Louisiana Gov. Bobby Jindal, a newly declared Republican candidate for president, is hoping to attract support from conservative evangelical Christian voters. Jindal himself is a Catholic, and, as the son of immigrants from Hindu-majority India, was raised in the Hindu faith.
55% of Catholics rated Francis positively on addressing sex abuse, and 53% gave him high marks on environmental issues. But these were two out of nine areas in which Francis drew the least positive ratings.
Pope Francis will publish an encyclical addressing environmental issues and climate change this Thursday, a subject that continues to deeply divide Americans, including Catholics, along partisan and ideological lines.
A solid majority of U.S. Catholics believe that Earth is warming. But climate change is a highly politicized issue that sharply divides American Catholics, like the U.S. public as a whole, mainly along political party lines.
Popes have written encyclicals on an array of topics, ranging from the nature of work to the virginity of Jesus’ mother, Mary.
One big reason evangelical Protestants have not declined at the same rate as other major Christian groups is that they are gaining new converts at a greater rate than they are losing people who were raised in the tradition.
The Christian share of the U.S. population is declining, while the share of Americans who do not identify with any organized religion is growing. These changes affect all regions in the country and many demographic groups.
Explore the geographic distribution and demographics of America's major religious groups.
Seven-in-ten Americans rate him favorably, including two-thirds of those with no religious affiliation, a Pew Research Center poll finds.

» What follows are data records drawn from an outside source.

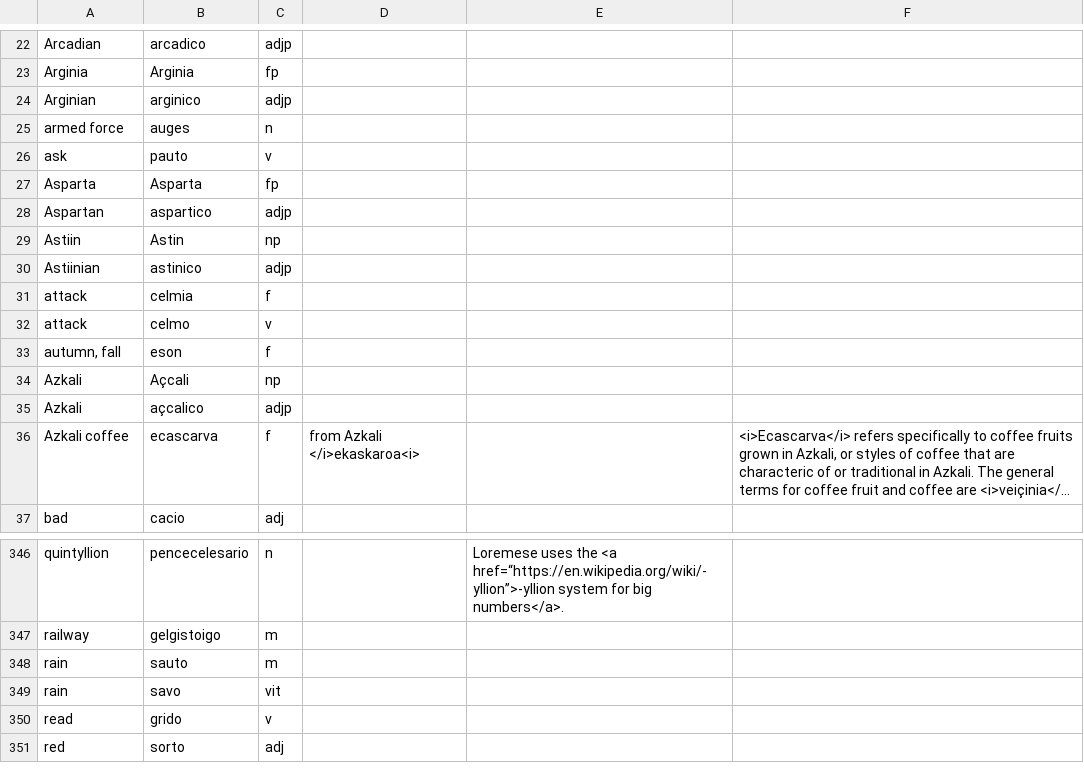
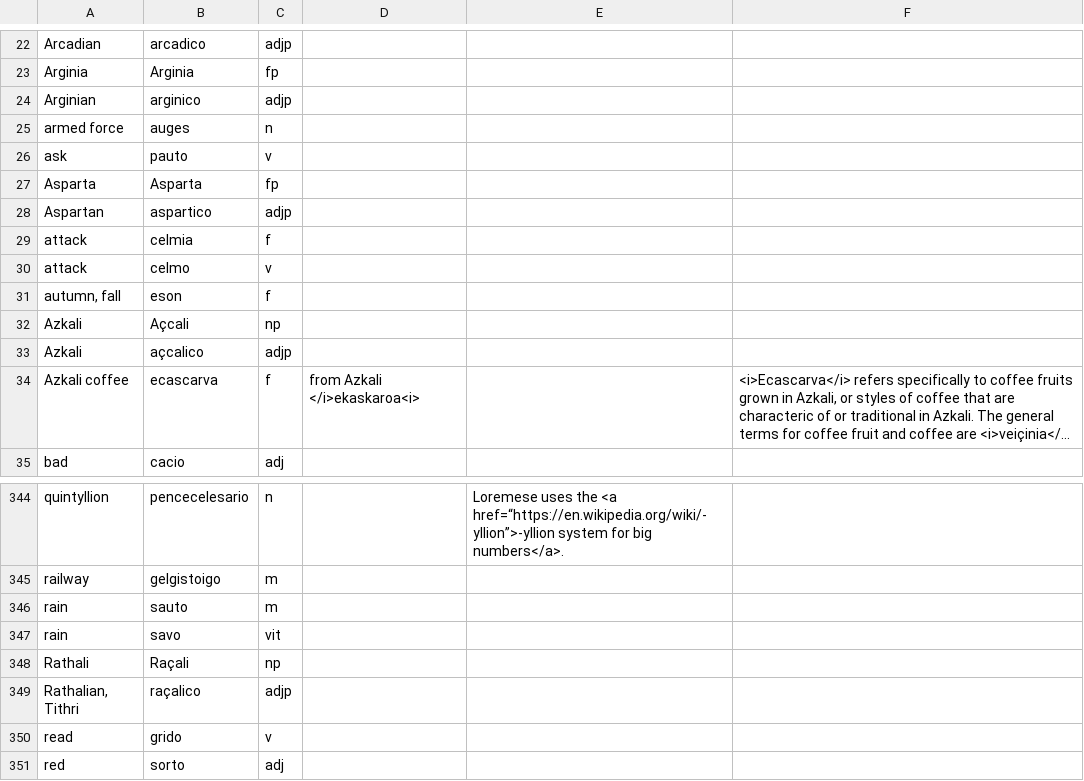
Before and after one commit to baphometenreal/balls.skin, a CSV file: LoT/dictionary/loremese/words.csv, drawn as a sheet; only a part is shown, gaps mark what is left out; long unchanged cells end in …; removed rows and columns are numbered as before the commit, all else as after; the diff names each change by its address in the sheet, - before the commit and + after, or states it on an @@ line.

Commit message:
Update words.csv

```diff
--- a/LoT/dictionary/loremese/words.csv
+++ b/LoT/dictionary/loremese/words.csv
-row 29: Astiin | Astin | np
-row 30: Astiinian | astinico | adjp
+row 348: Rathali | Raçali | np
+row 349: Rathalian, Tithri | raçalico | adjp
```
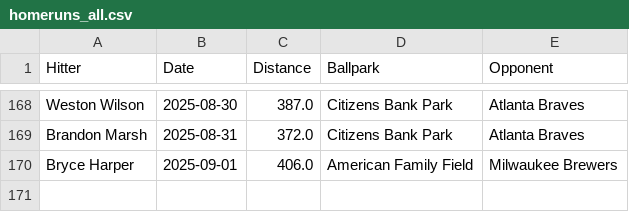
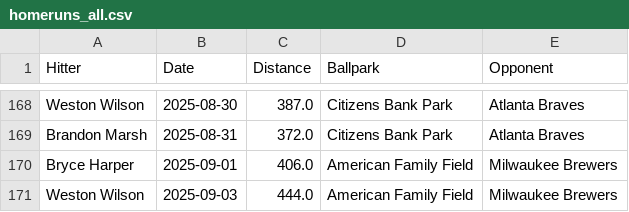
Before and after one commit to dlempa/phillies-stats, a CSV file: data/homeruns_all.csv, drawn as a sheet; only a part is shown, gaps mark what is left out; the diff names each change by its address in the sheet, - before the commit and + after, or states it on an @@ line.

```diff
--- a/data/homeruns_all.csv
+++ b/data/homeruns_all.csv
+row 171: Weston Wilson | 2025-09-03 | 444.0 | American Family Field | Milwaukee Brewers
```
Also changed, not shown: data/homeruns_top10.csv.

Nearly two years into his papacy, Pope Francis continues to be widely popular: Seven-in-ten Americans view him favorably, including 90% of U.S. Catholics.